And so I pat her neck, and plink
Her strings with loving hands,
And listening close, I sometimes think
She kind of understands.
—James Whitcomb Riley*

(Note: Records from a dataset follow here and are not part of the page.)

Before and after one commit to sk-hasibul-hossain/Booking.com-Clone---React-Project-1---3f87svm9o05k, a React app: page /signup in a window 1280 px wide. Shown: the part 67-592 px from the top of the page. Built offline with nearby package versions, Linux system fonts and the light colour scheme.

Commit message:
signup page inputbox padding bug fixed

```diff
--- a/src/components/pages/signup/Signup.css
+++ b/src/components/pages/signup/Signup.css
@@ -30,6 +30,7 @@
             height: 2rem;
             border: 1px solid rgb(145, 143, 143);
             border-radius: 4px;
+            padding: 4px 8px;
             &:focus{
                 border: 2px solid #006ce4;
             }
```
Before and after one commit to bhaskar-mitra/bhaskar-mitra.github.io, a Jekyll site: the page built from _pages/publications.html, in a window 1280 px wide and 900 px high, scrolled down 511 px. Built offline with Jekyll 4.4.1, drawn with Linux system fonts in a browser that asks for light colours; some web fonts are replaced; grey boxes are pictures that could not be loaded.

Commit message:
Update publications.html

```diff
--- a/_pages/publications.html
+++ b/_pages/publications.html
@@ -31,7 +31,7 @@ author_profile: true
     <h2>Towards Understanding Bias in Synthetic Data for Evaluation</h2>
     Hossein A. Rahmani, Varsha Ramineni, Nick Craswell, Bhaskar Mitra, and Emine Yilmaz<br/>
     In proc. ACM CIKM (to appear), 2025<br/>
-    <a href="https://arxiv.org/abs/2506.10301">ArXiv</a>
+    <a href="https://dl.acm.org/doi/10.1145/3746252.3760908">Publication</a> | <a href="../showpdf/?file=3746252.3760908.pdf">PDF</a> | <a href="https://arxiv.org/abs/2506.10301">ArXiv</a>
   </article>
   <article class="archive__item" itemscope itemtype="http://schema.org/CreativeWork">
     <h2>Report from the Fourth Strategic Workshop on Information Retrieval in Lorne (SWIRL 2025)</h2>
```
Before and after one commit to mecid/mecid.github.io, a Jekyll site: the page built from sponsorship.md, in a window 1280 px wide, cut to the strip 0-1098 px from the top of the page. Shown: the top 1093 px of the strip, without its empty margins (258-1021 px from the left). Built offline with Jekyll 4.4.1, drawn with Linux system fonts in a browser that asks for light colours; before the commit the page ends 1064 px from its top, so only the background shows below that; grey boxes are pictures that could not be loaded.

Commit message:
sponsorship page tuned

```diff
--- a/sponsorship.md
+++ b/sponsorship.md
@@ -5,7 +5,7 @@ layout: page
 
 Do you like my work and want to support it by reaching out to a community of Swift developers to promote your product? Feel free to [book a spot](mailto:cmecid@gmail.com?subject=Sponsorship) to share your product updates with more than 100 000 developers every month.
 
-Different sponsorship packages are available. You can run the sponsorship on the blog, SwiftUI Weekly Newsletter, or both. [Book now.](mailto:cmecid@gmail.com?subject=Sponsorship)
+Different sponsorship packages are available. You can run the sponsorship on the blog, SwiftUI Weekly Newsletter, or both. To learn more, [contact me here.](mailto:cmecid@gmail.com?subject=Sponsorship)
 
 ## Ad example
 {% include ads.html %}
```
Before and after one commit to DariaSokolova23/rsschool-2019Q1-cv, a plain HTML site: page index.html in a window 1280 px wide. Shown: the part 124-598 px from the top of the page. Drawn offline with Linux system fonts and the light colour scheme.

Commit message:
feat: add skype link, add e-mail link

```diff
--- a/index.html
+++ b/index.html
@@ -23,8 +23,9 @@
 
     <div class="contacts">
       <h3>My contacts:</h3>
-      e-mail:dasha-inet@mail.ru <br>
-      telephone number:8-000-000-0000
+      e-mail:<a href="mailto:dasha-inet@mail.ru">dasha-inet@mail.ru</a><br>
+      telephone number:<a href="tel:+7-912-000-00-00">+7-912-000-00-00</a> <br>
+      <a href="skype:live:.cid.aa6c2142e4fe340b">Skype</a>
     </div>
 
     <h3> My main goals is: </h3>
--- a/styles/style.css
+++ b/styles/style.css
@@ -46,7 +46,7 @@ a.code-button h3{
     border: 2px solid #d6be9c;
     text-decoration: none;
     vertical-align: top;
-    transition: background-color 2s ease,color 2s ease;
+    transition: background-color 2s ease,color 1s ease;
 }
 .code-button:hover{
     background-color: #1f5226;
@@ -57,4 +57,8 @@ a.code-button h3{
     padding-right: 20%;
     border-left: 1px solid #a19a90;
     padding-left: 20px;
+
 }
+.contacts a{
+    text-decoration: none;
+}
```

Hearing a fiddle tune for the first time, a novice listener hears rhythmic bow strokes that make it easy to find the beat. But a blustery flurry of notes may force the novitiate to strain to recognize the tune's melody. After initially marveling at hearing a virtuoso fiddler play, those who are unfamiliar with oldtime fiddling tend to lose interest. Without knowing how to listen for each tune's uniqueness, tyro listeners are apt to remark that all fiddle tunes sound the same and move to another stage at a folklife festival. Live fiddle tunes are usually played for dances, and the concentration that a musician needs to maintain the patterns for hoedowns is often at odds with the listener's ability to listen to intricate fiddling. With practice and familiarity an aficionado of old-time fiddling learns to recognize the unique qualities of individual tunes. Eventually the listener develops an ear for appreciating intricate variations on established melodies. With time, some listeners decide to learn to play the instrument. While Richard believes that anyone can learn to play, he regards the instrument as difficult to master. He also believes that it is too easy to become intimidated by the idea of learning to play, for listeners sometimes overly mystify how a fiddler works out a tune. Richard uses concrete techniques that demystify the process, and an analysis of Richard's playing introduces one to ways to listen to a fiddle tune.